As a result of the public relations and potential financial crisis implied by the so-called “Louisville incident,” the MCA-coordinated vinyl manufacturers undertook to close ranks and broaden their membership base even further to include companies that for whatever reason had not been formal participants in the MCA research program. As a condition of membership for all of the companies that joined and became active participants in the activities and the misconduct identified in the following disclosure as having occurred after January, 1974, each new member made an explicit agreement to abide by secrecy agreements that were already in effect at the time, as well as any new ones. As is described with greater particularity below, not only did the “new” companies voluntarily subscribe to the already existing secrecy agreements (a fact that was explicitly brought home to them at, for example, the Vinyl Panel’s meeting December, 1974), the new and the old companies joined forces to design and conduct an utterly fraudulent and intentionally compromised and misleading scientific research program under the auspices of the MCA, all as described with more particularity below.

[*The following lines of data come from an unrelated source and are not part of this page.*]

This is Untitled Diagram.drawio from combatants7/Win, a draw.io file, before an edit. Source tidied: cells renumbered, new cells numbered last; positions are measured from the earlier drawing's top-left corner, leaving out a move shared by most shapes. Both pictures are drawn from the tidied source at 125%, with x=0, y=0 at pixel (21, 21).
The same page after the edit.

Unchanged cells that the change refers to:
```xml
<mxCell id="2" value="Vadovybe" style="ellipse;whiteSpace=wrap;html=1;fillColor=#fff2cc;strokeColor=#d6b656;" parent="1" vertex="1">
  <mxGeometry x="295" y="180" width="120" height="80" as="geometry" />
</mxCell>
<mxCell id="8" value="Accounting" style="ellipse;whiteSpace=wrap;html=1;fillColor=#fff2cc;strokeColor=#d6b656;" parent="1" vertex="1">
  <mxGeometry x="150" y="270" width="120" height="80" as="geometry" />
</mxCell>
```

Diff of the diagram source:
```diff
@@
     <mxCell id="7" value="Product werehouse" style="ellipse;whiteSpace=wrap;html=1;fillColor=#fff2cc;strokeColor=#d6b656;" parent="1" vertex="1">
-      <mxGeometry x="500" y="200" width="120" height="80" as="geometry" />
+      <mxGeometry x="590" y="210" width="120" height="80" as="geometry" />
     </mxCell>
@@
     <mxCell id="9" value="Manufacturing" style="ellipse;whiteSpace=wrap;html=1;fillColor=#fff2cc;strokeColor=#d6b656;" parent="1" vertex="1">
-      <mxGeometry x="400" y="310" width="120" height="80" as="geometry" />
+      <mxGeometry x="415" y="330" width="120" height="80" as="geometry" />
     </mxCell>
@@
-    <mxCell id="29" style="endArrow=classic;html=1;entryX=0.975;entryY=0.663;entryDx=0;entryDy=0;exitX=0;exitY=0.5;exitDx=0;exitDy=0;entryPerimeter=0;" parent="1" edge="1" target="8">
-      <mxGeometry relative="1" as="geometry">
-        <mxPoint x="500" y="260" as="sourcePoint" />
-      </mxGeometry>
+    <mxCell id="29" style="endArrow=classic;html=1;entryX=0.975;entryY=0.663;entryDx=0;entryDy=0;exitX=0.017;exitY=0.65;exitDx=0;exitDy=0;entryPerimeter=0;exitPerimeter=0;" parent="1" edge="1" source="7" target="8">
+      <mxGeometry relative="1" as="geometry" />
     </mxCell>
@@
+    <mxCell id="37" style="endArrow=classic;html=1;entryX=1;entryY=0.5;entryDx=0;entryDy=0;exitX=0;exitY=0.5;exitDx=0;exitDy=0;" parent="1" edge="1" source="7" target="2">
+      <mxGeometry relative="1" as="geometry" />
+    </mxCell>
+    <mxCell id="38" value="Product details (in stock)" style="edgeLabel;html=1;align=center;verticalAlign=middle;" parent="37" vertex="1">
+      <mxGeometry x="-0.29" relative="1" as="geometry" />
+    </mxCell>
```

Before or certainly within a short time after, each of these ”new” companies joined the MCA research and advocacy programs, they voluntarily engaged in concerted activities that were purposefully designed to “defocus” cancer in MCA conducted research and in the public mind. At least by or within a short time after joining the MCA Vinyl Panel, every “new member” of the group was fully apprised of the fact that the studies to which they were contributing both financial support and “study subjects” (i.e., workers) were corrupt and intentionally biased, all as set forth with more detail in the portions of this disclosure designated with dates falling between early 1974 and the present.
These new companies include the following and the date the companies knowingly began participating in the MCA cover-up was 1974 unless otherwise specified: Georgia Pacific; Certainteed; Occidental (per se); Vista Chemical (after 1982); Georgia Gulf (after approximately 1986); Formosa Plastics; Shintech; Robintech; Geon (after 1980s MBO of BFG’s vinyl chloride related assets).
Ross v. Conoco, 90-4837 (14th Judicial District Louisiana)